Lucien, the villain, said we should make the world what it ought to be. Hammer said people are more products of the home they are raised in; she also bemoans that issue versus her own choices. The other two characters had some outlooks on the world of their own.
In fact, they mostly just keep saying what they are going to do with their lives and why; they represent the three choices Theresa gives you. This whole time, your character has a stupid grin on his or her (or both, in my case) face. He listens to the world speak. Character or no, every single person in the game except Theresa talks out loud, to herself. And all Theresa really says is that you must choose.

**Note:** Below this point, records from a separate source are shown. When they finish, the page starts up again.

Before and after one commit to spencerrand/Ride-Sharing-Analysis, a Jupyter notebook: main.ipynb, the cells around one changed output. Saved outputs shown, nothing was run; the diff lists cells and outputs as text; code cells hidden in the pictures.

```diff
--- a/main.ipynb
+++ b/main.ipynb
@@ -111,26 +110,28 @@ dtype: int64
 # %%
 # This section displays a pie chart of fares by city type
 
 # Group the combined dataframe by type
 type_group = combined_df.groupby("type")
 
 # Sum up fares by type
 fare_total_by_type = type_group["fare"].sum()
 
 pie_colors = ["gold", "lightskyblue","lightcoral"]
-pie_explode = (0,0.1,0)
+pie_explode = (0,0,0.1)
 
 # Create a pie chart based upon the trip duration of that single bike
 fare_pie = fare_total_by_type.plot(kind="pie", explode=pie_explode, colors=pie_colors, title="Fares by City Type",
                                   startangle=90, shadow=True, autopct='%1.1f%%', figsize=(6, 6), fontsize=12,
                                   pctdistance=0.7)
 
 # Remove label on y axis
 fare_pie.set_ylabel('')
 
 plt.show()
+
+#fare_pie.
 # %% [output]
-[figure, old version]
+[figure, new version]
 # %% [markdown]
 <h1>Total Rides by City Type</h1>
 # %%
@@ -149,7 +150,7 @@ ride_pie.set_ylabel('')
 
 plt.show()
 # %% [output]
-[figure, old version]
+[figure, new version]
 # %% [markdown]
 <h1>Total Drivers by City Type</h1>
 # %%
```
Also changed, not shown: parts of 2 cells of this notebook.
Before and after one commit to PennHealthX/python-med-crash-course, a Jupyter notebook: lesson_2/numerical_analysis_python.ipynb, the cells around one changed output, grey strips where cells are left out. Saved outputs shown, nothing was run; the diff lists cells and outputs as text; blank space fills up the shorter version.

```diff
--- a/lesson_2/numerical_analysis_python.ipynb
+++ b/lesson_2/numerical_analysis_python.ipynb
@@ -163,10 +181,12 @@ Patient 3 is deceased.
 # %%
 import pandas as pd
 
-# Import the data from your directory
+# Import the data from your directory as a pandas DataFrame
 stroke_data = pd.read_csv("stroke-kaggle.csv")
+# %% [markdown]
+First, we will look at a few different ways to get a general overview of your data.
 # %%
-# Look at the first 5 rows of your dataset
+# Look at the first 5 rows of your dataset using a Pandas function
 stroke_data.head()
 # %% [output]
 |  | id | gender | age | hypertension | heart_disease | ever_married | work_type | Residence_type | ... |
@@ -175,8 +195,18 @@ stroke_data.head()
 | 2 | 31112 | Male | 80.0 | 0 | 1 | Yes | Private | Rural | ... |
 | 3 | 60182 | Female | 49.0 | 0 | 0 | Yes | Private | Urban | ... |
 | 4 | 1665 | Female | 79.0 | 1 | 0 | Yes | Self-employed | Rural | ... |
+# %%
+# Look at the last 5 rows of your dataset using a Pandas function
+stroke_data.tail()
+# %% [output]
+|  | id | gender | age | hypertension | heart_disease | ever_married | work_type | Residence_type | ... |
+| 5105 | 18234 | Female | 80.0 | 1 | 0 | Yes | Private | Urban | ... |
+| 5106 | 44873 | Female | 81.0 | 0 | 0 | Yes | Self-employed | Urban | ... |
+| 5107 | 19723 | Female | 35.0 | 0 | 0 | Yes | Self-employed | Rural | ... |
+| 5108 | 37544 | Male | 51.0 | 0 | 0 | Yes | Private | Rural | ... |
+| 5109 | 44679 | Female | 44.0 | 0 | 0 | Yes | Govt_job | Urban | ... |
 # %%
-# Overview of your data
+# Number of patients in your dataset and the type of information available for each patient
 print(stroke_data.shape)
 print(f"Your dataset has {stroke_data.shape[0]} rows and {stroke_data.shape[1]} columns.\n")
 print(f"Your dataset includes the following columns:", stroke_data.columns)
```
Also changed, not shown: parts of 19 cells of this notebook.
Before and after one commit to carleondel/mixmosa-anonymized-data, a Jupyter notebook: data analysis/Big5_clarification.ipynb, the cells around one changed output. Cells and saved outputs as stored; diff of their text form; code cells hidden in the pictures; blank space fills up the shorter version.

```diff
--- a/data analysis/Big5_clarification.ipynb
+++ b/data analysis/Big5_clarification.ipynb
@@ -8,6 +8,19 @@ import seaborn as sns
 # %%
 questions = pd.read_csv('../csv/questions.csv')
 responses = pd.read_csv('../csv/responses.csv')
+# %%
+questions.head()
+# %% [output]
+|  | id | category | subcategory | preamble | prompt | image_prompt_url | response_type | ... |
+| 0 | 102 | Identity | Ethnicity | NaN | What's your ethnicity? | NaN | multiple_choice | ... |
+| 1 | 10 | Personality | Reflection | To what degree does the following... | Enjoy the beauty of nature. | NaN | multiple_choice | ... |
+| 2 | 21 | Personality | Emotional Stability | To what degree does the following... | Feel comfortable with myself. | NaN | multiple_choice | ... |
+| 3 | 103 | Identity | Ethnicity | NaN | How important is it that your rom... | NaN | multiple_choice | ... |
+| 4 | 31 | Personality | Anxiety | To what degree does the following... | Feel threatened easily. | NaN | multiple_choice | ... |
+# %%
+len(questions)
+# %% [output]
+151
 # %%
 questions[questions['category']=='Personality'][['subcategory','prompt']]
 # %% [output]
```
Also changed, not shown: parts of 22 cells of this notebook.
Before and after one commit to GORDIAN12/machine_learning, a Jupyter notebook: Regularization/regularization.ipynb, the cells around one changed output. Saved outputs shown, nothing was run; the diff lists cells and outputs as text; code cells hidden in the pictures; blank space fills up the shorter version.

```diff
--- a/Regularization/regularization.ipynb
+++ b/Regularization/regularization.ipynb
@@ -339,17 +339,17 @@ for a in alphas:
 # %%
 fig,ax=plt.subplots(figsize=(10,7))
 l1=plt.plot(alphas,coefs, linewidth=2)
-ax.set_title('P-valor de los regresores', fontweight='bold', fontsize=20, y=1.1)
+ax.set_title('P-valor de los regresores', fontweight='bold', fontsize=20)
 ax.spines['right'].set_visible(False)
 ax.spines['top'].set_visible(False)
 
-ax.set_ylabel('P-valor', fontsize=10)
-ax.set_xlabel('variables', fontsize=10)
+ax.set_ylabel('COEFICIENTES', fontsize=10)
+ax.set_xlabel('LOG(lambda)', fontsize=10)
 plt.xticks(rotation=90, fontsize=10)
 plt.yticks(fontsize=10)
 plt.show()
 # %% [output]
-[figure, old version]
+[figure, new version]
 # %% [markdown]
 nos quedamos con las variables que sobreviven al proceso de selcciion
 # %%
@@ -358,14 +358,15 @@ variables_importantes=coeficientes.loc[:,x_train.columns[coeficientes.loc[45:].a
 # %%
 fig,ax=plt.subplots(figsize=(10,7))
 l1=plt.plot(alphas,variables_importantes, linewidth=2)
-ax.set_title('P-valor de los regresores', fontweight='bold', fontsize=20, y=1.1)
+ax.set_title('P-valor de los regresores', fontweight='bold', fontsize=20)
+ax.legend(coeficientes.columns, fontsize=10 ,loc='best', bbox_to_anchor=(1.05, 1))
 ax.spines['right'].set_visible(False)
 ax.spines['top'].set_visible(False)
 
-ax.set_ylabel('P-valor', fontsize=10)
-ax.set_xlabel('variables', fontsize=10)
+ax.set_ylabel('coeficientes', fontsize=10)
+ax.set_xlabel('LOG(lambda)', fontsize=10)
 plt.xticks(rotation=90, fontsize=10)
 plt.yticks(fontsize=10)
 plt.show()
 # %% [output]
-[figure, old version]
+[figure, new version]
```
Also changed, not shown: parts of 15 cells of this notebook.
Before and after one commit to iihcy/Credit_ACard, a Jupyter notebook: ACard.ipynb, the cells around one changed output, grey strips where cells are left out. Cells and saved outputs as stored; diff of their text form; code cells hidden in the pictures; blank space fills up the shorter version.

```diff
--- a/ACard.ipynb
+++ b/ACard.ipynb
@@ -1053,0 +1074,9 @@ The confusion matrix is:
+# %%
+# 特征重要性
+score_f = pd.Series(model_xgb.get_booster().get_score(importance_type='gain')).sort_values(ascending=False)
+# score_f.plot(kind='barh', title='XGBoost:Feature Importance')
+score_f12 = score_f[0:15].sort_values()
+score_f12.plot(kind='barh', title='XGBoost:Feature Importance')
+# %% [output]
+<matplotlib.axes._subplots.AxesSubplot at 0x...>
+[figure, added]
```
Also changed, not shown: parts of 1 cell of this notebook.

And you? Once you take leave of speaking or interacting with Albion's inhabitants, you are left with your own thoughts about the topics of death, marriage, parenting, personal health and hygiene, popularity, economics, religion, violence, sexuality, animals, drugs, gambling, housing, morality, and what your choices mean in the world.
What do you think? What choices do you want to make? Which have you already essentially made? What issues does every person in every culture and every age have to deal with? A new Fable emerges in your own mind, one of your own writing.
Looks like Fable II is making up its mind after all. Maybe it will again on the 24th. That's nothing unlike the digital and real people playing and living in it. Anyone who plays Fable II will likely forget the characters, but not what he did, and maybe not what he learned about himself, either.
Categories: Column: The Game Anthropologist